Dataset records below:

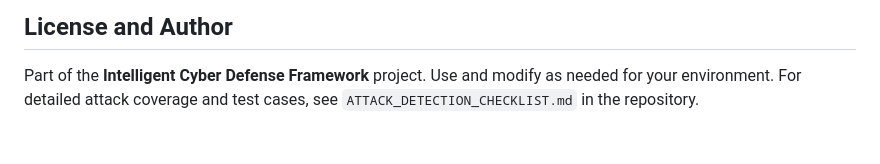
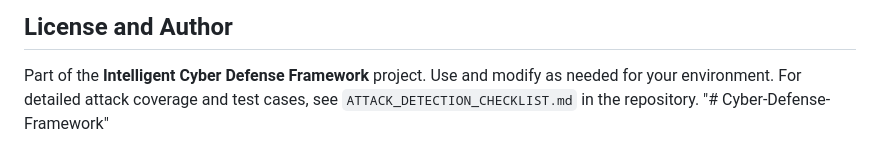
Before and after one commit to Akash00ae/cyber_defense_framework, a Markdown page: ReadMe.md, the part around the change. Drawn GitHub-style.

```diff
--- a/ReadMe.md
+++ b/ReadMe.md
@@ -368,3 +368,4 @@ Use the dashboard **Logs** tab to verify detected_site, status, and redirect_des
 ## License and Author
 
 Part of the **Intelligent Cyber Defense Framework** project. Use and modify as needed for your environment. For detailed attack coverage and test cases, see `ATTACK_DETECTION_CHECKLIST.md` in the repository.
+"# Cyber-Defense-Framework"
```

End of Dataset records.

Exercise goal: Using the material, show each line where the string "ReadMe" can be found.

Response to this task:
Before and after one commit to Akash00ae/cyber_defense_framework, a Markdown page: ReadMe.md, the part around the change. Drawn GitHub-style.
--- a/ReadMe.md
+++ b/ReadMe.md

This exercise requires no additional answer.